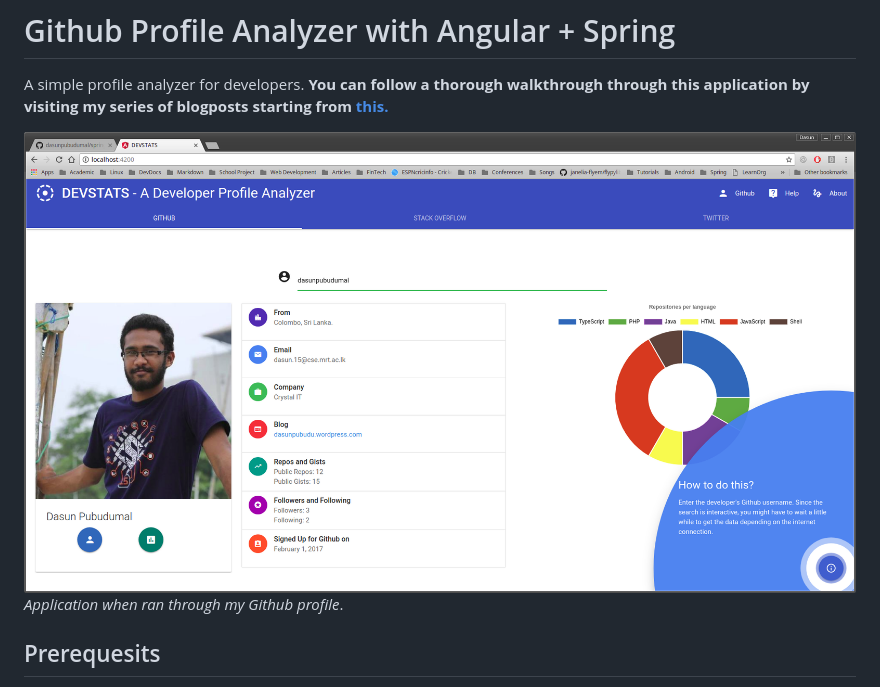
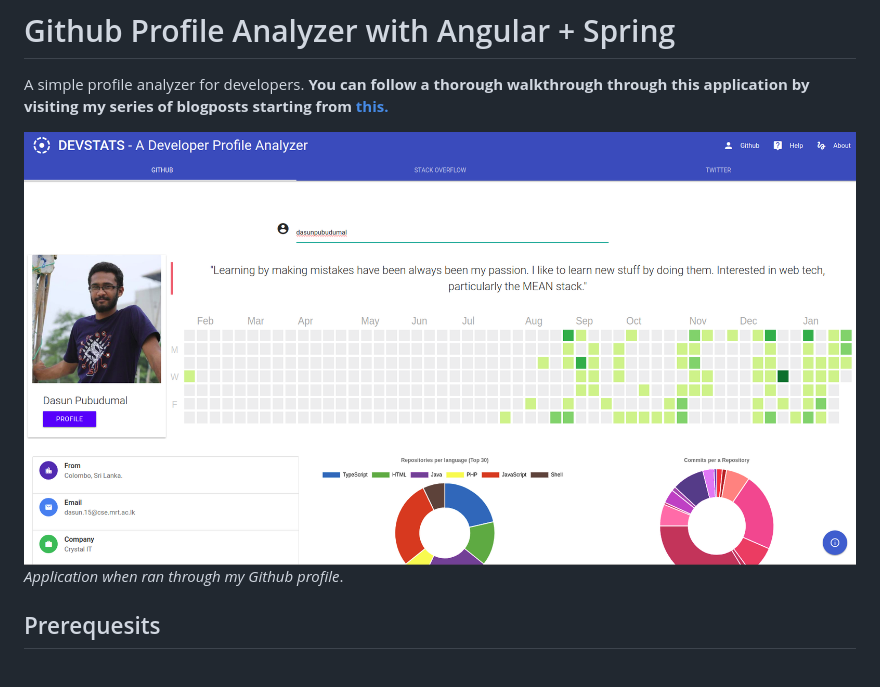
Before and after one commit to Danodya/developer-profile-analyzer, a Markdown page: README.md, the part around the change. GitHub-like rendering; pictures changed too: doc/screenshots/12.png (added).

```diff
--- a/README.md
+++ b/README.md
@@ -2,7 +2,7 @@
 
 A simple profile analyzer for developers. **You can follow a thorough walkthrough through this application by visiting my series of blogposts starting from [this.](https://dasunpubudu.wordpress.com/2018/01/13/creating-a-github-profile-analyzer-with-spring-boot-angular-part-i-introduction/)**
 
-![Application Screenshot](doc/screenshots/11.png)
+![Application Screenshot](doc/screenshots/12.png)
 _Application when ran through my Github profile_.
 
 ## Prerequesits
```
Also changed, not shown: 8 other files.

* [What to do]: Working from the listing above, retype it exactly but include no images.

* [Solution]:
Before and after one commit to Danodya/developer-profile-analyzer, a Markdown page: README.md, the part around the change. GitHub-like rendering; pictures changed too: doc/screenshots/12.png (added).

```diff
--- a/README.md
+++ b/README.md
@@ -2,7 +2,7 @@
 
 A simple profile analyzer for developers. **You can follow a thorough walkthrough through this application by visiting my series of blogposts starting from [this.](https://dasunpubudu.wordpress.com/2018/01/13/creating-a-github-profile-analyzer-with-spring-boot-angular-part-i-introduction/)**
 
-![Application Screenshot](doc/screenshots/11.png)
+![Application Screenshot](doc/screenshots/12.png)
 _Application when ran through my Github profile_.
 
 ## Prerequesits
```
Also changed, not shown: 8 other files.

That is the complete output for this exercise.